*** Opening Entries shown ***
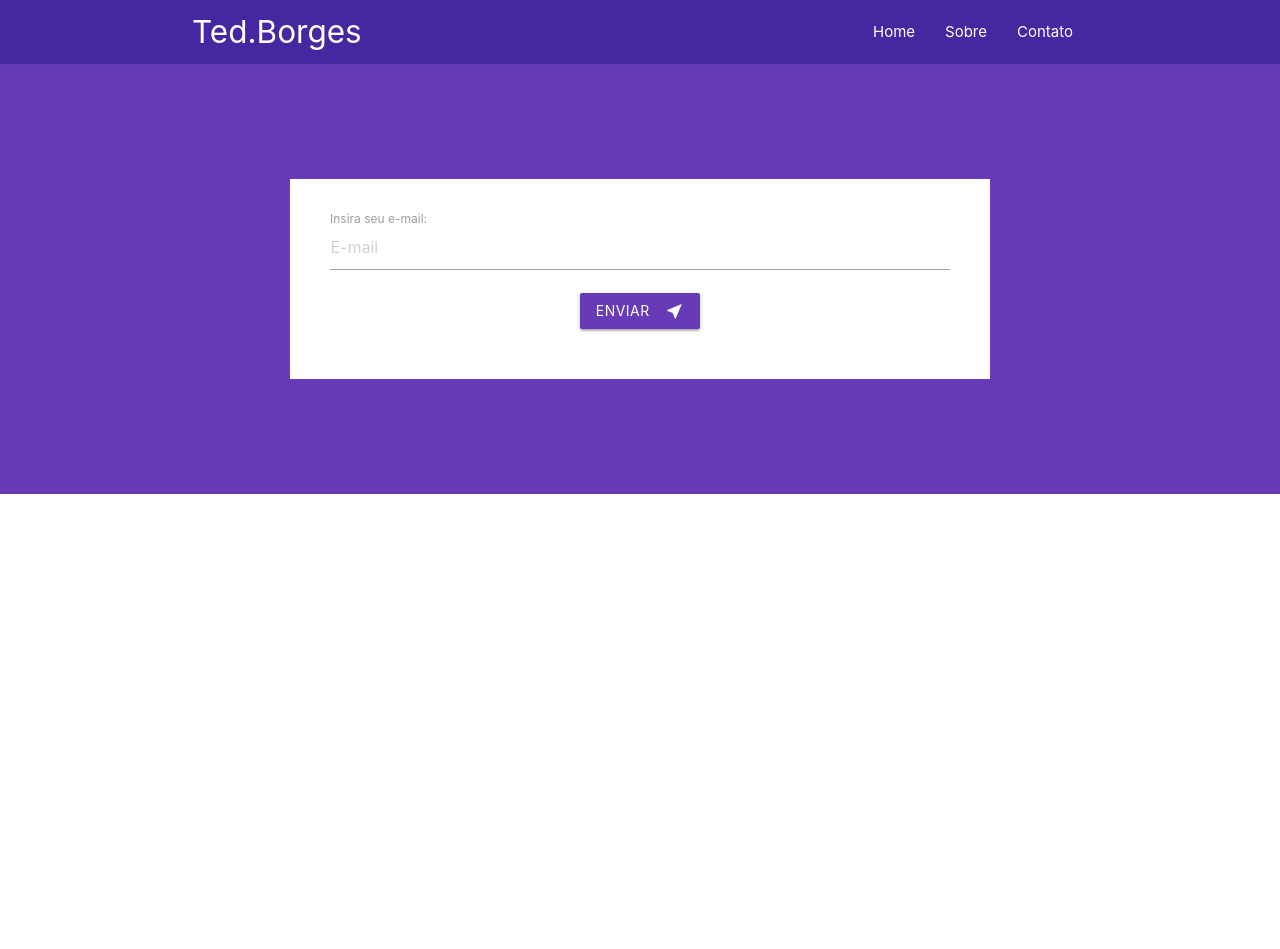
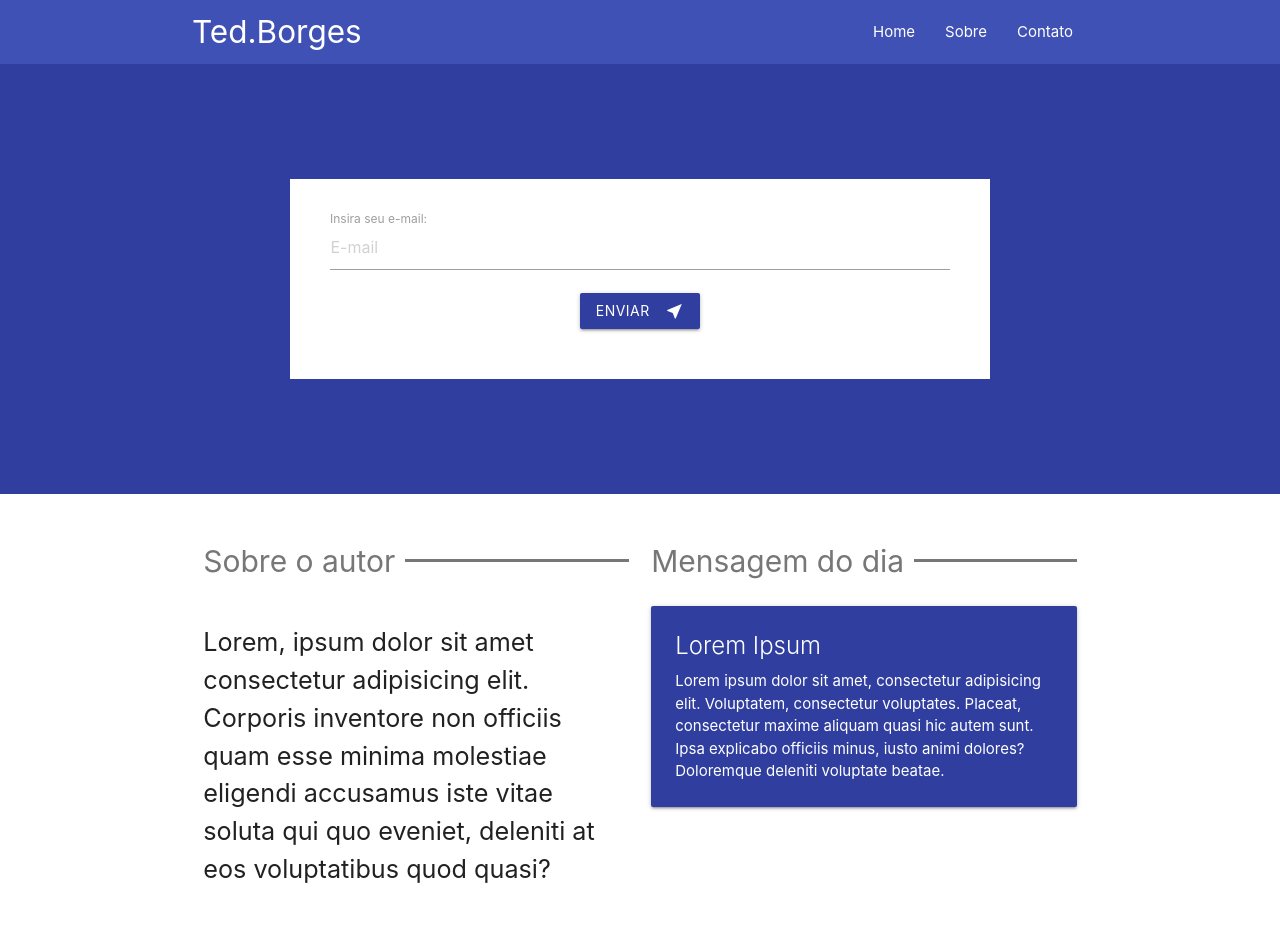
Before and after one commit to tedborges/Projeto07, a plain HTML site: page index.html in a window 1280 px wide. Before the commit the page ends 800 px from the top, so only its background shows below. Drawn offline with nearby package versions, Linux system fonts and the light colour scheme.

Commit message:
Adicionando section sobre autor e mensagem do dia com cards do materialize

```diff
--- a/css/style.css
+++ b/css/style.css
@@ -18,3 +18,27 @@ nav .brand-logo {
   max-width: 700px;
   width: 100%;
 }
+
+.custom-title {
+  position: relative;
+}
+
+div.custom-title > h2 {
+  font-size: 30px;
+  color: #777;
+  background-color: white;
+  display: inline-block;
+  z-index: 2;
+  position: relative;
+  padding-right: 10px;
+}
+
+div.custom-title > div.line-style {
+  width: 100%;
+  position: absolute;
+  height: 3px;
+  top: 50px;
+  left: 0;
+  z-index: 1;
+  background-color: #777;
+}
--- a/index.html
+++ b/index.html
@@ -24,7 +24,7 @@
     />
   </head>
   <body>
-    <nav class="deep-purple darken-3" role="navigation">
+    <nav class="deep-purple indigo" role="navigation">
       <div class="nav-wrapper container">
         <a id="logo-container" href="#" class="brand-logo">Ted.Borges</a>
         <ul class="right hide-on-med-and-down">
@@ -44,7 +44,7 @@
       </div>
     </nav>
 
-    <div class="section deep-purple">
+    <div class="section indigo darken-2">
       <div class="container sect1">
         <div class="form-container">
           <div class="row">
@@ -61,7 +61,7 @@
                 </div>
                 <div class="input-field center-align">
                   <button
-                    class="btn waves-effect deep-purple"
+                    class="btn waves-effect waves-light indigo darken-2"
                     type="submit"
                     name="action"
                   >
@@ -76,6 +76,43 @@
       </div>
     </div>
 
+    <div class="section">
+      <div class="container">
+        <div class="row">
+          <div class="col s12 m6">
+            <div class="custom-title">
+              <div class="line-style"></div>
+              <h2>Sobre o autor</h2>
+              <p class="flow-text">
+                Lorem, ipsum dolor sit amet consectetur adipisicing elit.
+                Corporis inventore non officiis quam esse minima molestiae
+                eligendi accusamus iste vitae soluta qui quo eveniet, deleniti
+                at eos voluptatibus quod quasi?
+              </p>
+            </div>
+          </div>
+
+          <div class="col s12 m6">
+            <div class="custom-title">
+              <div class="line-style"></div>
+              <h2>Mensagem do dia</h2>
+              <div class="card indigo darken-2">
+                <div class="card-content white-text">
+                  <span class="card-title">Lorem Ipsum</span>
+                  <p>
+                    Lorem ipsum dolor sit amet, consectetur adipisicing elit.
+                    Voluptatem, consectetur voluptates. Placeat, consectetur
+                    maxime aliquam quasi hic autem sunt. Ipsa explicabo officiis
+                    minus, iusto animi dolores? Doloremque deleniti voluptate
+                    beatae.
+                  </p>
+                </div>
+              </div>
+            </div>
+          </div>
+        </div>
+      </div>
+    </div>
     <!--  Scripts-->
     <script src="https://code.jquery.com/jquery-2.1.1.min.js"></script>
     <script src="js/materialize.js"></script>
```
*** Closing Entries shown ***
After removing each picture, print the entries above exactly as they were.

** Solution to this exercise **
Before and after one commit to tedborges/Projeto07, a plain HTML site: page index.html in a window 1280 px wide. Before the commit the page ends 800 px from the top, so only its background shows below. Drawn offline with nearby package versions, Linux system fonts and the light colour scheme.

Commit message:
Adicionando section sobre autor e mensagem do dia com cards do materialize

```diff
--- a/css/style.css
+++ b/css/style.css
@@ -18,3 +18,27 @@ nav .brand-logo {
   max-width: 700px;
   width: 100%;
 }
+
+.custom-title {
+  position: relative;
+}
+
+div.custom-title > h2 {
+  font-size: 30px;
+  color: #777;
+  background-color: white;
+  display: inline-block;
+  z-index: 2;
+  position: relative;
+  padding-right: 10px;
+}
+
+div.custom-title > div.line-style {
+  width: 100%;
+  position: absolute;
+  height: 3px;
+  top: 50px;
+  left: 0;
+  z-index: 1;
+  background-color: #777;
+}
--- a/index.html
+++ b/index.html
@@ -24,7 +24,7 @@
     />
   </head>
   <body>
-    <nav class="deep-purple darken-3" role="navigation">
+    <nav class="deep-purple indigo" role="navigation">
       <div class="nav-wrapper container">
         <a id="logo-container" href="#" class="brand-logo">Ted.Borges</a>
         <ul class="right hide-on-med-and-down">
@@ -44,7 +44,7 @@
       </div>
     </nav>
 
-    <div class="section deep-purple">
+    <div class="section indigo darken-2">
       <div class="container sect1">
         <div class="form-container">
           <div class="row">
@@ -61,7 +61,7 @@
                 </div>
                 <div class="input-field center-align">
                   <button
-                    class="btn waves-effect deep-purple"
+                    class="btn waves-effect waves-light indigo darken-2"
                     type="submit"
                     name="action"
                   >
@@ -76,6 +76,43 @@
       </div>
     </div>
 
+    <div class="section">
+      <div class="container">
+        <div class="row">
+          <div class="col s12 m6">
+            <div class="custom-title">
+              <div class="line-style"></div>
+              <h2>Sobre o autor</h2>
+              <p class="flow-text">
+                Lorem, ipsum dolor sit amet consectetur adipisicing elit.
+                Corporis inventore non officiis quam esse minima molestiae
+                eligendi accusamus iste vitae soluta qui quo eveniet, deleniti
+                at eos voluptatibus quod quasi?
+              </p>
+            </div>
+          </div>
+
+          <div class="col s12 m6">
+            <div class="custom-title">
+              <div class="line-style"></div>
+              <h2>Mensagem do dia</h2>
+              <div class="card indigo darken-2">
+                <div class="card-content white-text">
+                  <span class="card-title">Lorem Ipsum</span>
+                  <p>
+                    Lorem ipsum dolor sit amet, consectetur adipisicing elit.
+                    Voluptatem, consectetur voluptates. Placeat, consectetur
+                    maxime aliquam quasi hic autem sunt. Ipsa explicabo officiis
+                    minus, iusto animi dolores? Doloremque deleniti voluptate
+                    beatae.
+                  </p>
+                </div>
+              </div>
+            </div>
+          </div>
+        </div>
+      </div>
+    </div>
     <!--  Scripts-->
     <script src="https://code.jquery.com/jquery-2.1.1.min.js"></script>
     <script src="js/materialize.js"></script>
```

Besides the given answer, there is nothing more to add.